§ **Required action**
Retype every entry exactly, character for character.

________________________

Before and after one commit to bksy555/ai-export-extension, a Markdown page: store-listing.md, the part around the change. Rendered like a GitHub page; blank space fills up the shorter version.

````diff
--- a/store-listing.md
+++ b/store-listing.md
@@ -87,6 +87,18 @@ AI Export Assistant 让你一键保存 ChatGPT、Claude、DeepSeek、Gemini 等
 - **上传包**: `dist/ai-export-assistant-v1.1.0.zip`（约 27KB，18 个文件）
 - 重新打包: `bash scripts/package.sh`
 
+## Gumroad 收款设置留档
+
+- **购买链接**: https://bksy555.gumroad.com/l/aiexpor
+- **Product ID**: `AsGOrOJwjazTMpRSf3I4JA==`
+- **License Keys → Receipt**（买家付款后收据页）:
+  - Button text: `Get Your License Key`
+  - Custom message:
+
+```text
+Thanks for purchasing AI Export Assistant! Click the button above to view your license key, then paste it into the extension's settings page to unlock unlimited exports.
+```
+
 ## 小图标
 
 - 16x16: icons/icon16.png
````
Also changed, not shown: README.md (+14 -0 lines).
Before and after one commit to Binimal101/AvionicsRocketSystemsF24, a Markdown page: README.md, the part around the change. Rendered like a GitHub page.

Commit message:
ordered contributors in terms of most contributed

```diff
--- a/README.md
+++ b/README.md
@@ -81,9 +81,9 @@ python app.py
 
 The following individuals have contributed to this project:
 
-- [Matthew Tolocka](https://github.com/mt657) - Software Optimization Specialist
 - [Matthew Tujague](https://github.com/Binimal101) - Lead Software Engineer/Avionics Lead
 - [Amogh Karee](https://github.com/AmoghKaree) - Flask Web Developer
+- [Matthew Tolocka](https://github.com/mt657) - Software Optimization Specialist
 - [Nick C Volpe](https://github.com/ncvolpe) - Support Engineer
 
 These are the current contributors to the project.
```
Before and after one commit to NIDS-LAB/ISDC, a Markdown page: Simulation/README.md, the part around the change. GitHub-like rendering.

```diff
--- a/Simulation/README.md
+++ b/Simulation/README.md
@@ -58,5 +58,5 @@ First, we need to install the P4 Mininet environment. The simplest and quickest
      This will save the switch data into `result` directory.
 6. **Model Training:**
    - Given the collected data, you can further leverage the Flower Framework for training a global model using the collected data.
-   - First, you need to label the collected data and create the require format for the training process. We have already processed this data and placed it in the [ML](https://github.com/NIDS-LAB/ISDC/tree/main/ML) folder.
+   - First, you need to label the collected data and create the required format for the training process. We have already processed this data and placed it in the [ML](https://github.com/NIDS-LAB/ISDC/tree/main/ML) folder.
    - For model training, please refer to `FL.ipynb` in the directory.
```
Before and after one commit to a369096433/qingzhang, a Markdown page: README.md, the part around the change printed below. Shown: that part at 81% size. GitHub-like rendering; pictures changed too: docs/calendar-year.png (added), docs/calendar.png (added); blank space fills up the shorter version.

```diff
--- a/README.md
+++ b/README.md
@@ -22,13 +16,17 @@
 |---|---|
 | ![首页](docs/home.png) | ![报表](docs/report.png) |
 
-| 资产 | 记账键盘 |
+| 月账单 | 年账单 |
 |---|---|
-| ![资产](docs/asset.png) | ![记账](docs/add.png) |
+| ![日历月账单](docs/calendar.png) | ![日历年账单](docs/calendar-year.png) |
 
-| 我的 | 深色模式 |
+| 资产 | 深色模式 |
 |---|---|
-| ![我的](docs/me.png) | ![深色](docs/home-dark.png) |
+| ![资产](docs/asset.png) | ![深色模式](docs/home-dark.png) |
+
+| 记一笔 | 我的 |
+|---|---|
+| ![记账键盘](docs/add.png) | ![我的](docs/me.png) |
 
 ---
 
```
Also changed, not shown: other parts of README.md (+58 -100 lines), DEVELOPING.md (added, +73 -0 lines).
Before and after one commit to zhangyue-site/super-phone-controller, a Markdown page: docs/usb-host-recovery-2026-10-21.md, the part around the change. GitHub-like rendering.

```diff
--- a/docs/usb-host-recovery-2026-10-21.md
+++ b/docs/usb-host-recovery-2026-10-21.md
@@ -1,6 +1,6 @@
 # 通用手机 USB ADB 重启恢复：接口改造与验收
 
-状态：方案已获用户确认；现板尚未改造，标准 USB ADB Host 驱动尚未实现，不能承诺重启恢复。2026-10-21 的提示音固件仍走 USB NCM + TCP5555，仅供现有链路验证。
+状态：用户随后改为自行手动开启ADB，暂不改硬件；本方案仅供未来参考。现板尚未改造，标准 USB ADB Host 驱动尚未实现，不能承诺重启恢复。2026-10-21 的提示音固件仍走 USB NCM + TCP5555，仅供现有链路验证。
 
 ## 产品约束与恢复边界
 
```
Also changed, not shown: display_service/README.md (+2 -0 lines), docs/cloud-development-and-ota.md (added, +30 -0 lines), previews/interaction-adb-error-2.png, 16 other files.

________________________

§ **Answer area**
Before and after one commit to bksy555/ai-export-extension, a Markdown page: store-listing.md, the part around the change. Rendered like a GitHub page; blank space fills up the shorter version.

````diff
--- a/store-listing.md
+++ b/store-listing.md
@@ -87,6 +87,18 @@ AI Export Assistant 让你一键保存 ChatGPT、Claude、DeepSeek、Gemini 等
 - **上传包**: `dist/ai-export-assistant-v1.1.0.zip`（约 27KB，18 个文件）
 - 重新打包: `bash scripts/package.sh`
 
+## Gumroad 收款设置留档
+
+- **购买链接**: https://bksy555.gumroad.com/l/aiexpor
+- **Product ID**: `AsGOrOJwjazTMpRSf3I4JA==`
+- **License Keys → Receipt**（买家付款后收据页）:
+  - Button text: `Get Your License Key`
+  - Custom message:
+
+```text
+Thanks for purchasing AI Export Assistant! Click the button above to view your license key, then paste it into the extension's settings page to unlock unlimited exports.
+```
+
 ## 小图标
 
 - 16x16: icons/icon16.png
````
Also changed, not shown: README.md (+14 -0 lines).
Before and after one commit to Binimal101/AvionicsRocketSystemsF24, a Markdown page: README.md, the part around the change. Rendered like a GitHub page.

Commit message:
ordered contributors in terms of most contributed

```diff
--- a/README.md
+++ b/README.md
@@ -81,9 +81,9 @@ python app.py
 
 The following individuals have contributed to this project:
 
-- [Matthew Tolocka](https://github.com/mt657) - Software Optimization Specialist
 - [Matthew Tujague](https://github.com/Binimal101) - Lead Software Engineer/Avionics Lead
 - [Amogh Karee](https://github.com/AmoghKaree) - Flask Web Developer
+- [Matthew Tolocka](https://github.com/mt657) - Software Optimization Specialist
 - [Nick C Volpe](https://github.com/ncvolpe) - Support Engineer
 
 These are the current contributors to the project.
```
Before and after one commit to NIDS-LAB/ISDC, a Markdown page: Simulation/README.md, the part around the change. GitHub-like rendering.

```diff
--- a/Simulation/README.md
+++ b/Simulation/README.md
@@ -58,5 +58,5 @@ First, we need to install the P4 Mininet environment. The simplest and quickest
      This will save the switch data into `result` directory.
 6. **Model Training:**
    - Given the collected data, you can further leverage the Flower Framework for training a global model using the collected data.
-   - First, you need to label the collected data and create the require format for the training process. We have already processed this data and placed it in the [ML](https://github.com/NIDS-LAB/ISDC/tree/main/ML) folder.
+   - First, you need to label the collected data and create the required format for the training process. We have already processed this data and placed it in the [ML](https://github.com/NIDS-LAB/ISDC/tree/main/ML) folder.
    - For model training, please refer to `FL.ipynb` in the directory.
```
Before and after one commit to a369096433/qingzhang, a Markdown page: README.md, the part around the change printed below. Shown: that part at 81% size. GitHub-like rendering; pictures changed too: docs/calendar-year.png (added), docs/calendar.png (added); blank space fills up the shorter version.

```diff
--- a/README.md
+++ b/README.md
@@ -22,13 +16,17 @@
 |---|---|
 | ![首页](docs/home.png) | ![报表](docs/report.png) |
 
-| 资产 | 记账键盘 |
+| 月账单 | 年账单 |
 |---|---|
-| ![资产](docs/asset.png) | ![记账](docs/add.png) |
+| ![日历月账单](docs/calendar.png) | ![日历年账单](docs/calendar-year.png) |
 
-| 我的 | 深色模式 |
+| 资产 | 深色模式 |
 |---|---|
-| ![我的](docs/me.png) | ![深色](docs/home-dark.png) |
+| ![资产](docs/asset.png) | ![深色模式](docs/home-dark.png) |
+
+| 记一笔 | 我的 |
+|---|---|
+| ![记账键盘](docs/add.png) | ![我的](docs/me.png) |
 
 ---
 
```
Also changed, not shown: other parts of README.md (+58 -100 lines), DEVELOPING.md (added, +73 -0 lines).
Before and after one commit to zhangyue-site/super-phone-controller, a Markdown page: docs/usb-host-recovery-2026-10-21.md, the part around the change. GitHub-like rendering.

```diff
--- a/docs/usb-host-recovery-2026-10-21.md
+++ b/docs/usb-host-recovery-2026-10-21.md
@@ -1,6 +1,6 @@
 # 通用手机 USB ADB 重启恢复：接口改造与验收
 
-状态：方案已获用户确认；现板尚未改造，标准 USB ADB Host 驱动尚未实现，不能承诺重启恢复。2026-10-21 的提示音固件仍走 USB NCM + TCP5555，仅供现有链路验证。
+状态：用户随后改为自行手动开启ADB，暂不改硬件；本方案仅供未来参考。现板尚未改造，标准 USB ADB Host 驱动尚未实现，不能承诺重启恢复。2026-10-21 的提示音固件仍走 USB NCM + TCP5555，仅供现有链路验证。
 
 ## 产品约束与恢复边界
 
```
Also changed, not shown: display_service/README.md (+2 -0 lines), docs/cloud-development-and-ota.md (added, +30 -0 lines), previews/interaction-adb-error-2.png, 16 other files.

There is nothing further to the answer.